We’ve heard a lot about various groups of mariners not quite fitting into the mold of expectation. ‘Women at the Helm’ is now an interesting monthly column. There are those who sail in ever smaller craft. Rowing across the Atlantic to beat records is becoming popular and high latitude challenges in racing machines are nearly always in the news. Younger and younger sailors single-handing around the world, often at the behest of parents, were regularly reported by the media until recognition was discouraged and the safety aspect highlighted. But what of the aging wannabees with their dreams of the cruising lifestyle – the septuagenarians, the octogenarians, perhaps even nonagenarians – we hear little about them.
‘Old sailors never die, they just smell that way’, or ‘Old sailors never die they just get a little ding(h)y’. Yep! We know you’re out there. John Smith, septuagenarian, of the Mermaid of Carriacou is still at sea living aboard his old wooden Caribbean gaffer. He’s not doing much sailing but he’s not giving up the lifestyle. Cap’n Fatty is not seventy yet but likewise he’s not giving up the wifestyle – oops, lifestyle. Small boat cruising sailors Lin and Larry Pardey have swallowed the anchor but enjoyed nearly 50 years of cruising their beautifully crafted small boats.

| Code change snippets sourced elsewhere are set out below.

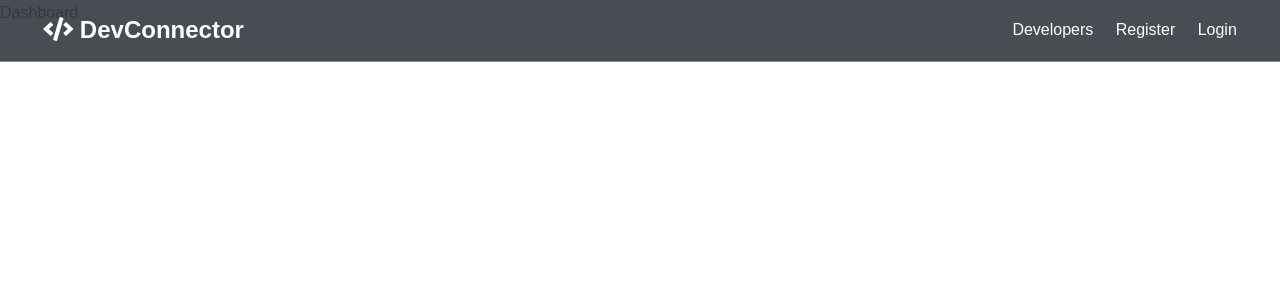
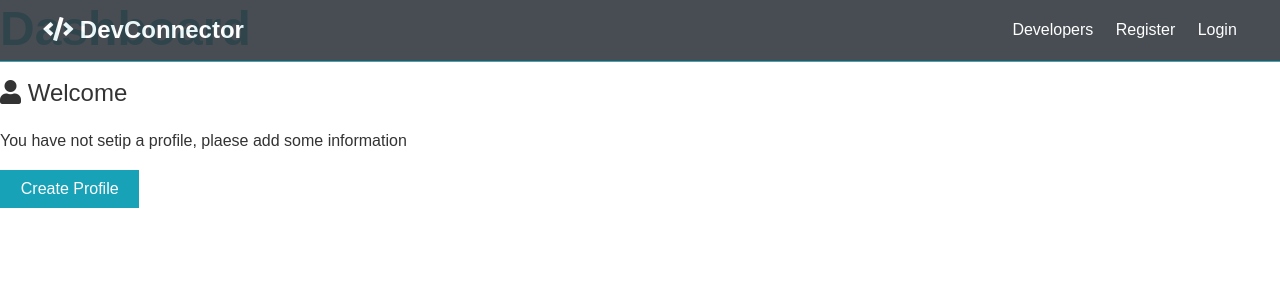
Before and after one commit to hanane54/MERN-STACK-social-network, a React (Create React App) app in the folder client/: page /dashboard in a window 1280 px wide. Shown: the top 300 px of the page. Built offline with nearby package versions, Linux system fonts and the light colour scheme; no server answers.

Commit message:
Started: the createProfile component

```diff
--- a/client/src/actions/auth.js
+++ b/client/src/actions/auth.js
@@ -8,6 +8,7 @@ import {
   LOGIN_SUCCESS,
   LOGIN_FAIL,
   LOGOUT,
+  CLEAR_PROFILE,
 } from "./types";
 import setAuthToken from "../utils/setAuthToken";
 
@@ -96,8 +97,8 @@ export const login = (email, password) => async (dispatch) => {
   }
 };
 
-
 // Logout / Clear Profile
-export const logout = () => dispatch => {
-    dispatch({type: LOGOUT});
-}
+export const logout = () => (dispatch) => {
+  dispatch({ type: CLEAR_PROFILE });
+  dispatch({ type: LOGOUT });
+};
--- a/client/src/components/dashboard/Dashboard.js
+++ b/client/src/components/dashboard/Dashboard.js
@@ -1,17 +1,38 @@
-import React, { useEffect } from "react";
+import React, { Fragment, useEffect } from "react";
+import { Link } from "react-router-dom";
 import PropTypes from "prop-types";
 import { connect } from "react-redux";
+import Spinner from "../layouts/Spinner";
 import { getCurrentProfile } from "../../actions/profile";
 
-export const Dashboard = ({ getCurrentProfile, auth, profile }) => {
+export const Dashboard = ({
+  getCurrentProfile,
+  auth: { user },
+  profile: { profile, loading },
+}) => {
   useEffect(() => {
     getCurrentProfile();
   }, []);
 
-  return (
-    <div>
-      Dashboard
-    </div>
+  return loading && profile === null ? (
+    <Spinner />
+  ) : (
+    <Fragment>
+      <h1 className="large text-primary"> Dashboard </h1>
+      <p className="lead">
+        <i className="fas fa-user"></i> Welcome {user && user.name}
+      </p>
+      {profile !== null ? (
+        <Fragment>Has</Fragment>
+      ) : (
+        <Fragment>
+          <p>You have not setip a profile, plaese add some information</p>
+          <Link to="/create-profile" className="btn btn-primary my-1" >
+            Create Profile
+          </Link>
+        </Fragment>
+      )}
+    </Fragment>
   );
 };
 
--- a/client/src/components/layouts/Landing.js
+++ b/client/src/components/layouts/Landing.js
@@ -1,7 +1,14 @@
 import React from "react";
-import {Link} from 'react-router-dom';
+import {Link, Navigate} from 'react-router-dom';
+import { connect } from "react-redux";
+import PropTypes from 'prop-types';
 
-export const Landing = () => {
+export const Landing = ({ isAuthenticated }) => {
+
+  if(isAuthenticated){
+    return <Navigate to='/dashboard'/>
+  }
+
   return (
     <section className="landing">
       <div className="dark-overlay">
@@ -25,4 +32,12 @@ export const Landing = () => {
   );
 };
 
-export default Landing;
+Landing.propTypes = {
+  isAuthenticated: PropTypes.bool
+}
+
+const mapStateToProps = state => ({
+  isAuthenticated: state.auth.isAuthenticated
+})
+
+export default connect(mapStateToProps)(Landing);
--- a/client/src/components/layouts/Navbar.js
+++ b/client/src/components/layouts/Navbar.js
@@ -8,6 +8,12 @@ import { logout } from "../../actions/auth";
 export const Navbar = ({ auth: { isAuthenticated, loading }, logout }) => {
   const authLinks = (
     <ul>
+      <li>
+        <Link to="/dashboard">
+          <i className="fas fa-user"></i>
+          <span>Dashboard</span>
+        </Link>
+      </li>
       <li>
         <a onClick={logout} href="#!">
           <i className="fas fa-sign-out-alt"></i>
@@ -38,7 +44,9 @@ export const Navbar = ({ auth: { isAuthenticated, loading }, logout }) => {
           <i className="fas fa-code"></i> DevConnector
         </Link>
       </h1>
-      { !loading && (<Fragment>{isAuthenticated? authLinks : guestLinks}</Fragment>)}
+      {!loading && (
+        <Fragment>{isAuthenticated ? authLinks : guestLinks}</Fragment>
+      )}
     </nav>
   );
 };
--- /dev/null
+++ b/client/src/components/layouts/Spinner.js
@@ -0,0 +1,14 @@
+import React, {Fragment} from 'react';
+import spinner from './spinner.gif';
+
+const Spinner =  () => {
+    <Fragment>
+        <img
+            src={spinner}
+            style={{width: '200px', margin:'auto', display:'block'}}
+            alt='Loading...'
+        />
+    </Fragment>
+}
+
+export default Spinner;
--- a/client/src/reducers/profile.js
+++ b/client/src/reducers/profile.js
@@ -1,4 +1,4 @@
-import { GET_PROFILE, PROFILE_ERROR } from "../actions/types";
+import { GET_PROFILE, PROFILE_ERROR, CLEAR_PROFILE } from "../actions/types";
 
 const initialState={
     profile: null,
@@ -23,6 +23,13 @@ export default function(state= initialState, action){
             error: payload,
             loading: false
         }
+        case CLEAR_PROFILE:
+            return {
+                ...state,
+                profile: null,
+                repos: [],
+                loading: false
+            }
         default:
             return state;
     }
```
Also changed, not shown: client/src/components/profile-forms/CreateProfile.js (added, +15 -0 lines), client/src/components/layouts/spinner.gif (added).
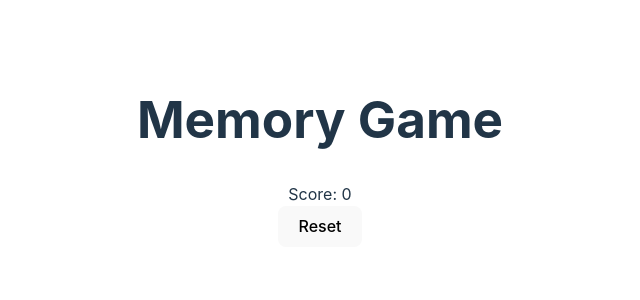
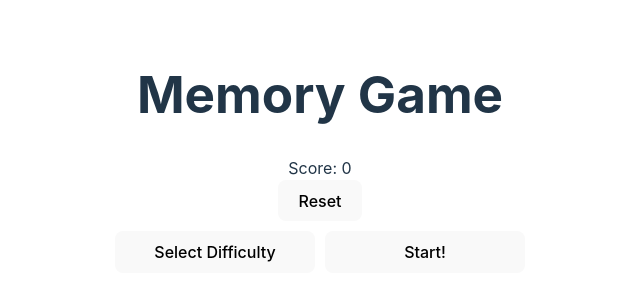
Before and after one commit to xadvent/memory-card-game, a React (Vite) app: page / in a window 1280 px wide. Shown: the part 248-548 px from the top of the page, without its empty margins (320-960 px from the left). Built offline with nearby package versions, Linux system fonts and the light colour scheme; no server answers.

Commit message:
feat: add start screen
created starting screen with (not currently working) difficulty select capabilities.
Added some basic CSS to improve UX.

```diff
--- a/src/App.jsx
+++ b/src/App.jsx
@@ -2,12 +2,15 @@
 import './styles/App.css';
 import { useState, useEffect } from 'react';
 import Card from './components/Card';
+import StartScreen from './components/StartScreen';
 
 function App() {
   const [score, setScore] = useState(0);
   const [characterList, setCharacterList] = useState([]);
   const [reset, setReset] = useState(true); // Change to false to have a "start" button
-  const [answers, setAnswers] = useState([]);
+  // eslint-disable-next-line no-unused-vars
+  const [_, setAnswers] = useState([]);
+  const [gameStarted, setGameStarted] = useState(false)
 
   const randomNumber = () => Math.floor(Math.random() * 1025);
   const changeReset = () => setReset(!reset);
@@ -30,10 +33,18 @@ function App() {
     });
   }
 
+  function startGame() {
+    setGameStarted(true)
+    populateCharList()
+  }
+
   // ----------- Populating Character List ------------
   function populateCharList() {
     let newCharList = [];
-    for (let x = 0; x < 10; x++) newCharList.push(randomNumber());
+    while (newCharList.length < 10){
+      let num = randomNumber();
+      !newCharList.includes(num) ? newCharList.push(num) : null
+    }
     setCharacterList(newCharList);
   }
 
@@ -57,9 +68,14 @@ function App() {
         <button onClick={resetAll}>Reset</button>
       </div>
 
-      <div id="content">
-        <Card characterList={characterList} addAnswer={addAnswer} />
-      </div>
+        {gameStarted ? (
+          <div id="content">
+
+            <Card characterList={characterList} addAnswer={addAnswer} />
+          </div>
+        ) : (
+          <StartScreen startGame={startGame} />
+        )}
 
       <div id="footer">
       </div>
--- /dev/null
+++ b/src/components/StartScreen.jsx
@@ -0,0 +1,37 @@
+import './../styles/StartScreen.css'
+import { useState } from "react"
+import propTypes from 'prop-types'
+
+export default function StartScreen({ startGame }) {
+    const [status, setStatus] = useState(false)
+    const changeStatus = () => setStatus(!status)
+
+    function displayCorrect() {
+        if (!status) {
+            return (
+                <>
+                    <button onClick={changeStatus}>Select Difficulty</button>
+                </>
+            )
+        } else {
+            return (
+                <>
+                    <input type="number" />
+                    <button>Submit</button>
+                    <button onClick={changeStatus}>Cancel</button>
+                </>
+            )
+        }
+    }
+
+    return (
+        <div id='start-screen'>
+            {displayCorrect()}
+            {!status && <button id='start-button' onClick={startGame}>Start!</button>}
+        </div>
+    )
+}
+
+StartScreen.propTypes = {
+    startGame: propTypes.func
+}
--- /dev/null
+++ b/src/styles/StartScreen.css
@@ -0,0 +1,19 @@
+#start-screen>* {
+    transition: all 0.2s ease-in;
+}
+
+#start-screen>button {
+    min-width: 200px;
+}
+
+#start-screen {
+    margin-top: 10px;
+    display: flex;
+    flex-direction: row;
+    gap: 10px;
+}
+
+#start-button:hover {
+    background-color: rgba(4, 246, 89, 0.674);
+    border-color: rgba(4, 246, 89, 0.674);
+}
```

There can be little doubt that when the sea gets into your blood it’s hard to get it out – and it’s got nothing to do with rum … well, there may be a few exceptions.
Long distance voyaging really captured the attention of the world with the Golden Globe round the world non-stop race in 1968. The event was the ultimate adventure of the day and it was exceptional in that the competitors covered a range of experience from almost none to just a bit more and nearly all the boats were small. The event required skills of seamanship and navigation very different then to now. Modern yachtsmen have electric winches, autopilots, GPS with multiple features – it’ll almost make your afternoon tea. I think it behooves all wannabee yachtsmen to read or watch one of the movies of that iconic race. Interestingly there will a 50-year anniversary race this summer with many of the conditions of the 1968 event, a requirement.
There are only four of the original contestants still alive: the winner, Robin Knox Johnston, Chay Blyth; John Ridgeway and Alex Carozzo. All are pretty long in the tooth but they all still have the sea in their blood. In 2003/4 John Ridgway (formerly an Atlantic rower with Chay Blyth) completed another circumnavigation – to investigate the plight of the albatross. Well, if you need an excuse to cruise …
The wonderful thing is that more and more retirees are finding peace and adventure in cruising. Charlie has introduced thousands of folk to the lifestyle. One of his all-time stars of cruising is 70 year-old Shirlz who single-handedly cruises the world in her 25ft junk-rigged yellow Vertue, Speedwell of Hong Kong. She has just transited the Panama Canal and is on passage to the Gambier Islands. Check out her fascinating blog: http://speedwelladventures.com/blog/
Sailing with Charlie: World cruisers are everywhere these days
Julian Putley is the author of The Drinking Man’s Guide to the BVI; Sunfun Calypso, and Sunfun Gospel.